With 280 characters, Mr Trump can shake globe markets. With 992 words, you would expect earthquakes that rock the very foundations of humankind. And, indeed, the executive order that the US President penned at the end of last week has caused a seismic crack to appear in the usually robust – in fact typically gleaming – exterior of one of China’s super apps, WeChat, its stock losing around US$66 billion of market value in as little as two days.

But while it is hard to downplay the potential ramifications for WeChat’s operations that might arise under the measures due to follow the 45-day grace period set out in the executive order, in some sense, the executive order is a metronome of uncertainty that will give corporate and individual users of the app a headache almost as bad as that of Tencent.

Aside from the error in the name of the Tencent enterprise within the crosshairs of the US Administration, the scope for confusion is vast as to which type of “transaction that is related to WeChat” might be outlawed to satisfy the order’s directive. On one hand, whether to protect US citizens’ personal data or otherwise, the app may be pulled from the AppStore and GooglePlay in a little over 40 days’ time. However, on the other hand and in addition to that, the order may mean that US companies’ employees working in China and other hotspots for WeChat can no longer install the app from other sources and use it to conveniently liaise with business counterparts – even if this is within strict messaging guidelines that I know some of our clients have painstakingly designed and insist on to regulate sensitive information flows, while at the same time facilitating crucial communications in some of the fastest growing economies in the world.

The vagueness of the executive order may be well-intentioned to avoid, as it says, rendering the eventual measures ineffectual; the lack of clarity may, as some suggest, be at least partly politically-motivated. We may never know. Whichever it is, I have to agree with the Tencent statement of “shock” and a feeling that the whole affair lacks “due process”.

Imprecision in law-making is exactly the criticism that US and other foreign stakeholders, who have the interests of business at heart, often make on release of important regulations in the tech sector in mainland China. Big issues should not be dealt with too hastily without the proper channels of consultation and thinking.
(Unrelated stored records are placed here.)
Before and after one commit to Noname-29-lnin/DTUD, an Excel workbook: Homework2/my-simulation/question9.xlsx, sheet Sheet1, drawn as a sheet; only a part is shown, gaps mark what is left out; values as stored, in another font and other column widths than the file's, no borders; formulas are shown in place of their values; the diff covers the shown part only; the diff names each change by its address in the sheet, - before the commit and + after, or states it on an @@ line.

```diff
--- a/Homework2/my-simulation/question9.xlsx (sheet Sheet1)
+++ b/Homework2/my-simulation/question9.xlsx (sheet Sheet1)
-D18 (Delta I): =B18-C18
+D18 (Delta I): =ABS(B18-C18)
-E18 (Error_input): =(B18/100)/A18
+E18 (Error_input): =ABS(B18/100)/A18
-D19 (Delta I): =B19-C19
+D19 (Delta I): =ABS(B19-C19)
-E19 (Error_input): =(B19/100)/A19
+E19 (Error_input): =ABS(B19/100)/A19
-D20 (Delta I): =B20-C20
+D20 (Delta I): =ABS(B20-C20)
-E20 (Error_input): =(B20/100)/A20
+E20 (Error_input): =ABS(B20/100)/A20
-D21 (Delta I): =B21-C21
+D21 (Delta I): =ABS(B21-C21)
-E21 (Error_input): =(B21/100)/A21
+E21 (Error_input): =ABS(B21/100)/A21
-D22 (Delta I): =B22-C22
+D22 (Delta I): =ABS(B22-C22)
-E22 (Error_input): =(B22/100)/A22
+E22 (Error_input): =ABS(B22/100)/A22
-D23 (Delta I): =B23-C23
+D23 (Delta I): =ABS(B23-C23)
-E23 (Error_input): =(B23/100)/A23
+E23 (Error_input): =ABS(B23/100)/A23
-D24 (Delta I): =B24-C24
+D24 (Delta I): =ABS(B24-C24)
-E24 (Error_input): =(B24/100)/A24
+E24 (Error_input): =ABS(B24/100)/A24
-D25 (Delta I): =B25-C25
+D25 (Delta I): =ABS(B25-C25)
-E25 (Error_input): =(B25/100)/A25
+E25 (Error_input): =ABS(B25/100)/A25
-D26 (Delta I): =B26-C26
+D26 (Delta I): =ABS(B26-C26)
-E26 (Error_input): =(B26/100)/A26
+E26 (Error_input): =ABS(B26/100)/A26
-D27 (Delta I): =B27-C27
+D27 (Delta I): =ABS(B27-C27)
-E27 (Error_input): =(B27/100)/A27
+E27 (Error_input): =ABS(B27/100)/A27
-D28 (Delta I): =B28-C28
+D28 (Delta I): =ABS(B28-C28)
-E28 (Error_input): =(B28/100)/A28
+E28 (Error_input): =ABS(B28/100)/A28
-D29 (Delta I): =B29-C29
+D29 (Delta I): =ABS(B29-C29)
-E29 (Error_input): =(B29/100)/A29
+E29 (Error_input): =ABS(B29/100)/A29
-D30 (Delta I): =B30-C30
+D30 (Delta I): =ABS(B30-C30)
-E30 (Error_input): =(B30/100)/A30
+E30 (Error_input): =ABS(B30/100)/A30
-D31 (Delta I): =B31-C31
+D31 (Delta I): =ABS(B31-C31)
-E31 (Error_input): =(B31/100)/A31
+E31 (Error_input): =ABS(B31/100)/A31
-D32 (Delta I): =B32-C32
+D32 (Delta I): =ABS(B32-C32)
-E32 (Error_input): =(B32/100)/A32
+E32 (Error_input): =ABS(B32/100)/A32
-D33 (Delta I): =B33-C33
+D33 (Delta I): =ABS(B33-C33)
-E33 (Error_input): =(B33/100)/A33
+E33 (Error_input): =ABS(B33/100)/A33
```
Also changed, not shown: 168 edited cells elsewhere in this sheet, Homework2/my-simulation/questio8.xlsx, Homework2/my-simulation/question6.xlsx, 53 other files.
The Secretary and Department of Commerce therefore have a few tough weeks ahead to find the right use of the authority that has been delegated to them – 280 character “advisory memos” will certainly need to be supplemented!